Forwarded by John Worrell Monday March 24 1997
PLO Rejects Israeli Security Demands
JERUSALEM (Reuter) - The Palestinian Authority Monday rejected Israel's demand it crack down on Muslim militants and said it had suspended security ties with the Jewish state amid Israeli fears of more suicide bombings.
Hundreds of Palestinian demonstrators clashed with Israeli troops in the West Bank and soldiers shot and wounded an Arab at a Gaza Strip roadblock on the fifth straight day of violence.
Israeli security forces remained on alert for attacks by Palestinian militants three days after a suicide bomber killed three women in a Tel Aviv cafe.
Israel demanded on Sunday that the PLO rein in militants following Friday's blast claimed by the Islamist group Hamas.
"We will not accept or deal with the Israeli conditions and will treat them as if we didn't hear them," Palestinian Preventive Security chief in the Gaza Strip Mohammad Dahlan told a news conference.
Israel also demanded the Palestinian Authority increase security cooperation, which Israel's military intelligence chief said Palestinians had conditioned on a change in Israeli settlement policy.
"We stopped both security activities and intelligence cooperation as a result of the Israeli violations of the agreement by continuing to establish settlements," Dahlan said.
Hamas has threatened more suicide bombings if Israel presses ahead with the construction, begun last week, of a Jewish settlement in Arab East Jerusalem, which the PLO wants as capital of a future Palestinian state.
Hamas said the Middle East peace process was dying and it was time to deliver the final blow.
"We in the Islamic Resistance, Hamas, call upon our people and all Islamic, Palestinian, and Arab forces to deliver the mercy bullet to the dying peace process, and to unite efforts in resisting the criminal plots of the enemy," Hamas said in a statement faxed to an international news agency in Beirut.
Israeli Foreign Minister David Levy criticized Palestinian President Yasser Arafat for trotting the globe while peace moves remained mired in crisis.
"Arafat must understand that the problems won't be solved in international arenas.
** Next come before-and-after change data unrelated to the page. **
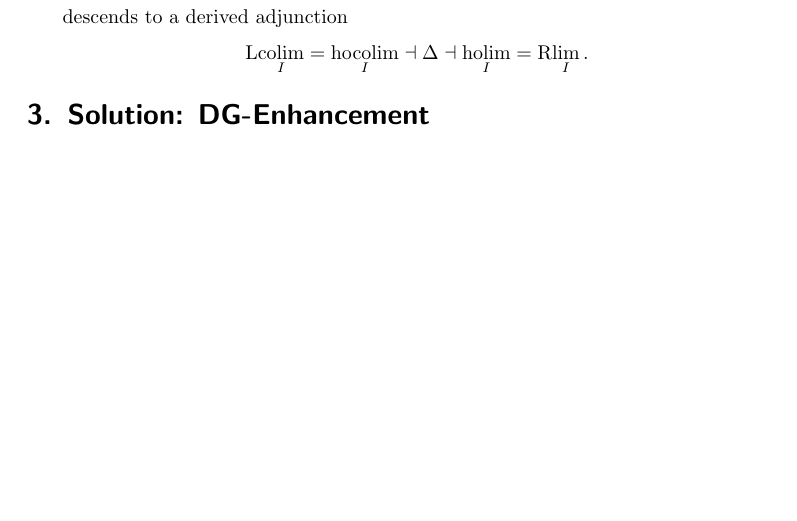
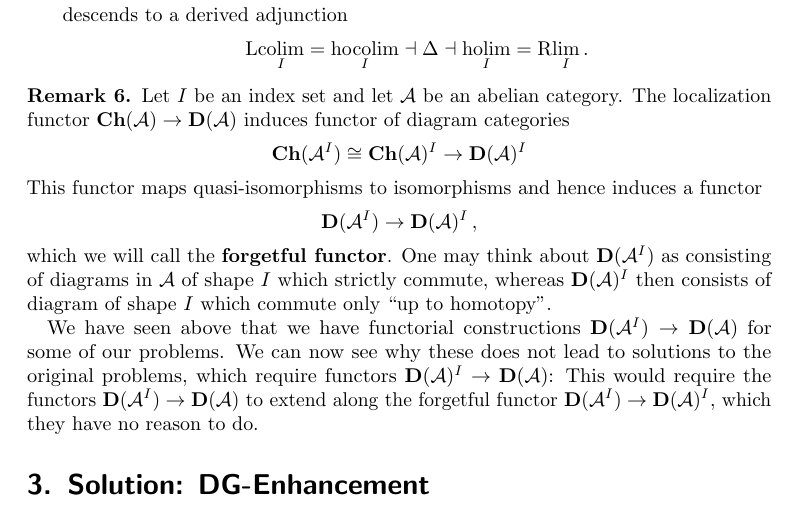
Before and after one commit to cionx/representation-theory-seminar-triangulated-categories-ss-19, a LaTeX document (handout.tex): part of page 5 of 13 before the commit and part of page 5 of 14 after it, cut so that both start at the same text, the shorter picture padded with empty space. Compiled offline with pdfLaTeX.

Commit message:
Added missing remark.

```diff
--- a/handout.tex
+++ b/handout.tex
@@ -391,6 +391,30 @@ One can rephase the above constructions in the language of total derived functor
       \Right {\lim_I} \,.
     \]
 \end{enumerate}
+
+
+\begin{remark}
+  Let~$I$ be an index set and let~$\Acat$ be an abelian category.
+  The localization functor~$\Ch(\Acat) \to \Derived(\Acat)$ induces functor of diagram categories
+  \[
+    \Ch(\Acat^I)
+    \iso
+    \Ch(\Acat)^I
+    \to
+    \Derived(\Acat)^I
+  \]
+  This functor maps quasi-isomorphisms to isomorphisms and hence induces a functor
+  \[
+    \Derived(\Acat^I) \to \Derived(\Acat)^I \,,
+  \]
+  which we will call the \defemph{forgetful functor}.
+  One may think about~$\Derived(\Acat^I)$ as consisting of diagrams in~$\Acat$ of shape~$I$ which strictly commute, whereas~$\Derived(\Acat)^I$ then consists of diagram of shape~$I$ which commute only \enquote{up to homotopy}.
+
+  We have seen above that we have functorial constructions~$\Derived(\Acat^I) \to \Derived(\Acat)$ for some of our problems.
+  We can now see why these does not lead to solutions to the original problems, which require functors~$\Derived(\Acat)^I \to \Derived(\Acat)$:
+  This would require the functors~$\Derived(\Acat^I) \to \Derived(\Acat)$ to extend along the forgetful functor~$\Derived(\Acat^I) \to \Derived(\Acat)^I$, which they have no reason to do.
+\end{remark}
+
 
 
 
```
Also changed, not shown: handout.pdf, handout.tex (6 more changed lines).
He must be here to decide which path he takes," Levy told Israel Radio as Arafat arrived in Sri Lanka on the fourth day of a nine-day tour.
Arafat was in Islamabad on Sunday where a one-day summit of the 54-member Organization of the Islamic Conference condemned "Israel's persistence in its settlement expansionist policies" in Jerusalem and the rest of the occupied territories.
He visited Egypt and Oman before Pakistan and was due to travel to South Africa and Morocco before returning home.
Prime Minister Benjamin Netanyahu, elected last May promising more security for Israelis, has blamed Arafat for giving Islamic militants a "green light" to launch attacks against the Jewish state. Arafat denies the charge.
Arafat, speaking in Sri Lanka on Monday, blamed Israel for violating peace agreements and called on the international community "to protect the peace of the brave."
He told a public meeting: "We talk about peace in spite of tragedies because we know the alternative is a real disaster in the Middle East, not only for us but for the whole area."
France urged Israel to stick to the Oslo peace accords signed with the Palestinians in 1993, saying this was the only way of ending violence.
"It is our conviction that the Palestinian question must be rapidly given a fair and lasting solution. That must be achieved through the full implementation of the Oslo accords," Foreign Ministry spokesman Jacques Rummelhardt told reporters in Paris.
In Cairo, thousands of Egyptian students chanted anti-Israeli and anti-American slogans in a demonstration against Israel's policies in Jerusalem.
Clashes erupted in an Israeli-controlled enclave in Bethlehem where hundreds of Palestinians threw gasoline bombs and rocks at Israeli soldiers guarding the tomb of the biblical matriarch Rachel.
The troops responded with rubber bullets and teargas. No serious injuries were reported.
Similar clashes also erupted in Hebron, site of fierce confrontations at the weekend, witnesses said.
In the southern Gaza Strip, Israeli soldiers shot and wounded a Palestinian who the army said tried to run a military roadblock. A Palestinian police official accused the soldiers of opening fire too quickly and said the man, riding a cart, had been shot twice in the back.